* **Your assignment**
Word for word, restate the records that come next, omitting the images.
▼▼▼
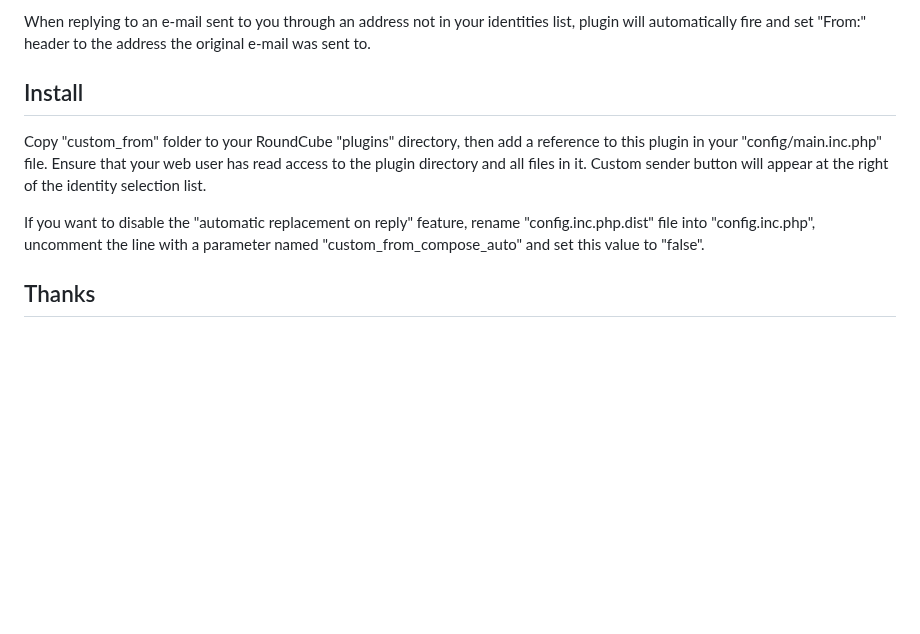
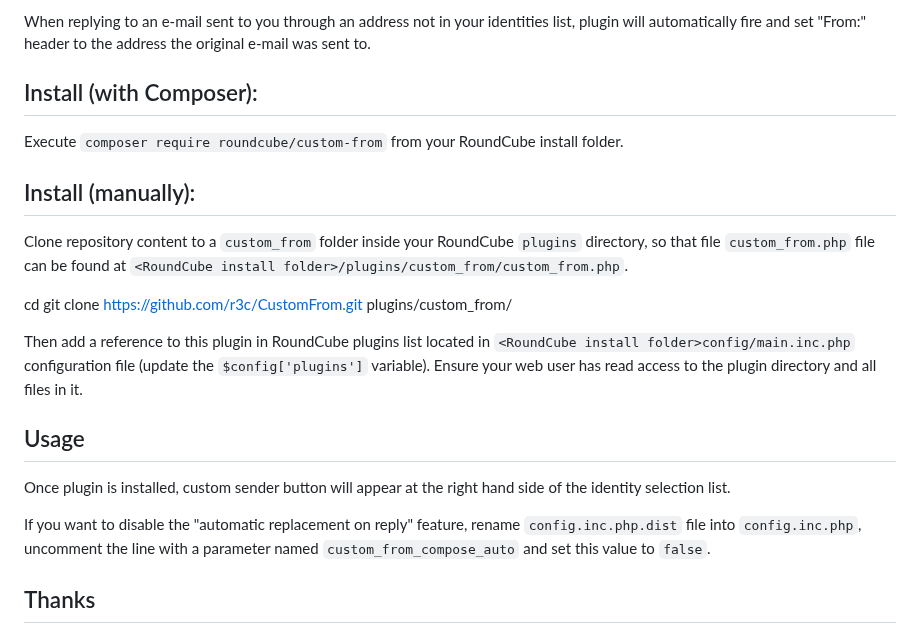
Before and after one commit to r3c/custom_from, a Markdown page: README.md, the part around the change. Drawn GitHub-style; blank space fills up the shorter version.

```diff
--- a/README.md
+++ b/README.md
@@ -13,17 +13,36 @@ When replying to an e-mail sent to you through an address not in your
 identities list, plugin will automatically fire and set "From:" header to the
 address the original e-mail was sent to.
 
-Install
--------
+Install (with Composer):
+------------------------
 
-Copy "custom_from" folder to your RoundCube "plugins" directory, then add a
-reference to this plugin in your "config/main.inc.php" file. Ensure that your
-web user has read access to the plugin directory and all files in it. Custom
-sender button will appear at the right of the identity selection list.
+Execute `composer require roundcube/custom-from` from your RoundCube install
+folder.
+
+Install (manually):
+-------------------
+
+Clone repository content to a `custom_from` folder inside your RoundCube
+`plugins` directory, so that file `custom_from.php` file can be found at
+`<RoundCube install folder>/plugins/custom_from/custom_from.php`.
+
+cd <RoundCube install folder>
+git clone https://github.com/r3c/CustomFrom.git plugins/custom_from/
+
+Then add a reference to this plugin in RoundCube plugins list located in
+`<RoundCube install folder>config/main.inc.php` configuration file (update the
+`$config['plugins']` variable). Ensure your web user has read access to the
+plugin directory and all files in it.
+
+Usage
+-----
+
+Once plugin is installed, custom sender button will appear at the right
+hand side of the identity selection list.
 
 If you want to disable the "automatic replacement on reply" feature, rename
-"config.inc.php.dist" file into "config.inc.php", uncomment the line with a
-parameter named "custom_from_compose_auto" and set this value to "false".
+`config.inc.php.dist` file into `config.inc.php`, uncomment the line with a
+parameter named `custom_from_compose_auto` and set this value to `false`.
 
 Thanks
 ------
```
Also changed, not shown: images/custom_from_off.png (renamed from custom_from/images/custom_from_off.png), images/custom_from_on.png (renamed from custom_from/images/custom_from_on.png), 14 other files.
▲▲▲
* **Result**
Before and after one commit to r3c/custom_from, a Markdown page: README.md, the part around the change. Drawn GitHub-style; blank space fills up the shorter version.

```diff
--- a/README.md
+++ b/README.md
@@ -13,17 +13,36 @@ When replying to an e-mail sent to you through an address not in your
 identities list, plugin will automatically fire and set "From:" header to the
 address the original e-mail was sent to.
 
-Install
--------
+Install (with Composer):
+------------------------
 
-Copy "custom_from" folder to your RoundCube "plugins" directory, then add a
-reference to this plugin in your "config/main.inc.php" file. Ensure that your
-web user has read access to the plugin directory and all files in it. Custom
-sender button will appear at the right of the identity selection list.
+Execute `composer require roundcube/custom-from` from your RoundCube install
+folder.
+
+Install (manually):
+-------------------
+
+Clone repository content to a `custom_from` folder inside your RoundCube
+`plugins` directory, so that file `custom_from.php` file can be found at
+`<RoundCube install folder>/plugins/custom_from/custom_from.php`.
+
+cd <RoundCube install folder>
+git clone https://github.com/r3c/CustomFrom.git plugins/custom_from/
+
+Then add a reference to this plugin in RoundCube plugins list located in
+`<RoundCube install folder>config/main.inc.php` configuration file (update the
+`$config['plugins']` variable). Ensure your web user has read access to the
+plugin directory and all files in it.
+
+Usage
+-----
+
+Once plugin is installed, custom sender button will appear at the right
+hand side of the identity selection list.
 
 If you want to disable the "automatic replacement on reply" feature, rename
-"config.inc.php.dist" file into "config.inc.php", uncomment the line with a
-parameter named "custom_from_compose_auto" and set this value to "false".
+`config.inc.php.dist` file into `config.inc.php`, uncomment the line with a
+parameter named `custom_from_compose_auto` and set this value to `false`.
 
 Thanks
 ------
```
Also changed, not shown: images/custom_from_off.png (renamed from custom_from/images/custom_from_off.png), images/custom_from_on.png (renamed from custom_from/images/custom_from_on.png), 14 other files.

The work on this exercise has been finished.